Parameters for the calculating the effective rolling radius. This option requires the use of the Pacejka tire. This option can be used only if Calc = Pacejka, otherwise the parameter is not shown.

ReffPacejka

Time Lag (TL)

None



The way in which which timelag will be used in the tire model

TimeLag

TL Const. Params

[Blong, Blat]



Parameters for constant time lag calculation. This option can be used only if Time Lag = Constant.

TLConstant

TL SSA Params

[5900,0.355,1,1,2.3657,1.4112,0.56626,2.1439,1.9829,0.90729]



Parameters for stretched string A time lag calculation. This option can be used only if Time Lag = Stretched String A.

TLSSA

m

28


The mass of the tire

Mass




The inertia matrix for the tire, expressed in the

Inertia





Indicates whether the initial velocity is expressed in the inboard (gray) or outboard (white) frame.

VelType





Indicates the sequence of bodyfixed rotations used to describe the initial orientation of the center of mass frame. For example, refers to sequential rotations about the x, then y, and then z axis (123  Euler angles)

RotType





Indicates whether the initial angular velocity is expressed in the inboard (gray) or outboard (white) frame. If Euler is selected, the initial angular velocities are assumed to be the direct derivatives of the Euler angles.

AngVelType


Ignore



Indicates whether MapleSim ignores, tries to enforce, or strictly enforces the translational initial conditions

MechTranTree




Initial displacement of the center of mass frame at the start of the simulation. These values are expressed along the x, y and zaxis of the inboard (gray) frame respectively

InitPos




Initial velocity of the center of mass frame at the start of the simulation. These values are expressed along the x, y and zaxis of the inboard (gray) frame respectively

InitVel


Ignore

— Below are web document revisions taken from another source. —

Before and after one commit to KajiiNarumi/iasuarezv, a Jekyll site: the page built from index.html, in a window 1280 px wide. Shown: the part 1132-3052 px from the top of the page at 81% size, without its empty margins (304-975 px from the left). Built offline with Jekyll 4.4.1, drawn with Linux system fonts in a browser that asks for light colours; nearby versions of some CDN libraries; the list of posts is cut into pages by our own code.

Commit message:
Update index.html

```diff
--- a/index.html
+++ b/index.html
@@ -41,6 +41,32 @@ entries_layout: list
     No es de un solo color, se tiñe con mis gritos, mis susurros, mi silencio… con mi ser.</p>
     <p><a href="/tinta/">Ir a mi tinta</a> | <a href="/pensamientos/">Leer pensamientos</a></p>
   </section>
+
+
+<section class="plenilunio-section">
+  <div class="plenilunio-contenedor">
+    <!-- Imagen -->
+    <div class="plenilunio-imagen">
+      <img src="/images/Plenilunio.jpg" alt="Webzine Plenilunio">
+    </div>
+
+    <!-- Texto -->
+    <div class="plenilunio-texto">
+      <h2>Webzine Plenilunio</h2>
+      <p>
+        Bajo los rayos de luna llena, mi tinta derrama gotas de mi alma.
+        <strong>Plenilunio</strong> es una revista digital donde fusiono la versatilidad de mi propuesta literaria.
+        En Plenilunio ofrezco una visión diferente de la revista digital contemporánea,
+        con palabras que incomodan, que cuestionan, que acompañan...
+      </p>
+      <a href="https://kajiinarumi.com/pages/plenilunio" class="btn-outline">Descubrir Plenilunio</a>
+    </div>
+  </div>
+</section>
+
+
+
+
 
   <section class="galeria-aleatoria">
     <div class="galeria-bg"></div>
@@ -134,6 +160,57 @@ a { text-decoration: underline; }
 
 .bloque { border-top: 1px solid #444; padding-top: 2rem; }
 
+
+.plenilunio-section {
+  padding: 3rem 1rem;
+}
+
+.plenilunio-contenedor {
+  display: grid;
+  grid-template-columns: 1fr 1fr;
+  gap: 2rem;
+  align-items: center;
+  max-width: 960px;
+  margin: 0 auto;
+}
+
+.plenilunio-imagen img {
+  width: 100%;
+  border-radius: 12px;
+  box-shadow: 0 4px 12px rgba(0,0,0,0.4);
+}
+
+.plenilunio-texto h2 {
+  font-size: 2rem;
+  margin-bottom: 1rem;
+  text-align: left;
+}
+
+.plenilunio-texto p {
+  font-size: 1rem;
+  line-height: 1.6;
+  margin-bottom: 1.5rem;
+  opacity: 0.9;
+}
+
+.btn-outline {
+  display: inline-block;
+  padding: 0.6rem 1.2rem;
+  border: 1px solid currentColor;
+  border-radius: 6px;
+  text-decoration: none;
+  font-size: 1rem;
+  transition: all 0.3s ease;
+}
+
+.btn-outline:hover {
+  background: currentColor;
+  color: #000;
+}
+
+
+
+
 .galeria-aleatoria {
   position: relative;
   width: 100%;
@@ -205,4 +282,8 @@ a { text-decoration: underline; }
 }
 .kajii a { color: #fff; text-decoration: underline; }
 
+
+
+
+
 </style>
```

Indicates whether MapleSim ignores, tries to enforce, or strictly enforces the rotational initial conditions

MechRotTree




Initial rotation of the center of mass frame at the start of the simulation, based on the parameter values

InitAng




Initial velocity of the center of mass frame at the start of the simulation, based on the parameter values

InitAngVel



References
1

H.B. Pacejka, Tire and Vehicle Dynamics, SAE International, 2002.

2

J.E. Bernard and C.L. Clover, "Tire Modelling for Lowspeed and Highspeed Calculations", SAE Technical Paper Series, (950311), 1995.

3

User's Manual, MSC.Adams 2005, Release 1. (MSC.Adams is a registered trademark of MSC.Software Corporation).

4 C. Schmitke, K. Morency, and J. McPhee, "Using Graph Theory and Symbolic Computing to Generate Efficient Models for Multibody Vehicle Dynamics", IMechE Journal of Multibody Dynamics, Vol. 222, pp.339352, 2008.
See Also
Linear, Calspan, Fiala, Pacejka, UserDefined